The history the man provided initially was vague and seemed evasive, or at least uncertain. He had never seen a doctor about the complaint until his general practitioner referred him to me. I subsequently obtained an xray of his pelvis which showed a 22 bullet within the left ischial tuberosity and surrounded by an expanded bony cyst which was reactive. It was apparent that the history required more disclosure.
The patient confided that he had been surreptitiously visiting the wife of a man who suspected her of a sexual liaison. The irate husband waited for proof and received it when he opened the bedroom door with a loaded 22 rifle in hand. My patient was frantically clearing out of the bedroom window when he received the gunshot wound in his left buttock.
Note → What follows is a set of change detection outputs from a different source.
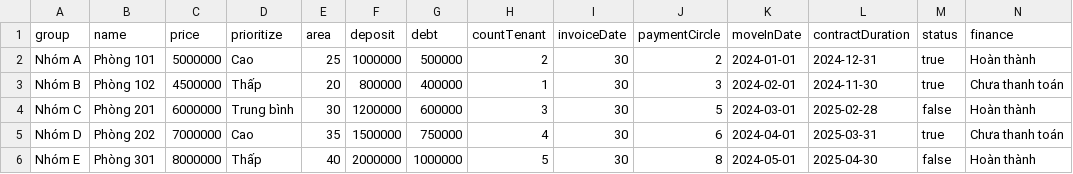
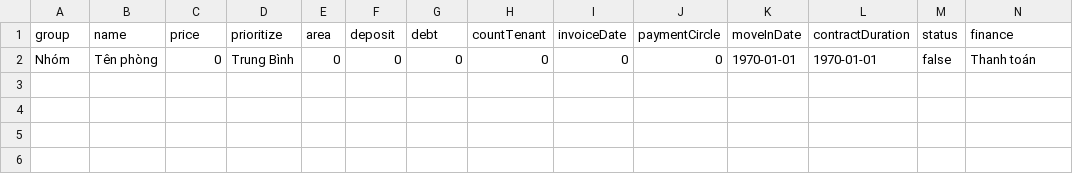
Before and after one commit to chauminhtrung/RRMS, a CSV file: client/public/data/DanhSachPhong.csv, drawn as a sheet.

```diff
--- a/client/public/data/DanhSachPhong.csv
+++ b/client/public/data/DanhSachPhong.csv
@@ -1,6 +1,2 @@
 group,name,price,prioritize,area,deposit,debt,countTenant,invoiceDate,paymentCircle,moveInDate,contractDuration,status,finance
-Nhóm A,Phòng 101,5000000,Cao,25,1000000,500000,2,30,2,2024-01-01,2024-12-31,true,Hoàn thành
-Nhóm B,Phòng 102,4500000,Thấp,20,800000,400000,1,30,3,2024-02-01,2024-11-30,true,Chưa thanh toán
-Nhóm C,Phòng 201,6000000,Trung bình,30,1200000,600000,3,30,5,2024-03-01,2025-02-28,false,Hoàn thành
-Nhóm D,Phòng 202,7000000,Cao,35,1500000,750000,4,30,6,2024-04-01,2025-03-31,true,Chưa thanh toán
-Nhóm E,Phòng 301,8000000,Thấp,40,2000000,1000000,5,30,8,2024-05-01,2025-04-30,false,Hoàn thành
+Nhóm,Tên phòng,0,Trung Bình,0,0,0,0,0,0,1970-01-01,1970-01-01,false,Thanh toán
```
Also changed, not shown: 4 other files.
This patient was fortunate on several counts. The offended male never saw his face and couldn't describe any other identifying features on his buttocks. He was shot with merely a 22 and so was on the fuel of adrenaline, able to run, hide and avoid a hospital or clinic. The bullet remained intraosseus because of its low velocity and the high resistance of the bone. Because of that it did not stray into bowel or bladder where much damage would have ensued.
This subsequent surgical operation is always called, "removal foreign body" . I practiced a busy orthopedic practice from !963 to 2001. That is the only gunshot case I ever had in a practice in Canada that included at least 600 surgical operations a year. That would include self afflicted injuries. Imagine that in contrast to our unfortunate neighbour to the South with the second amendment alive and well and others not !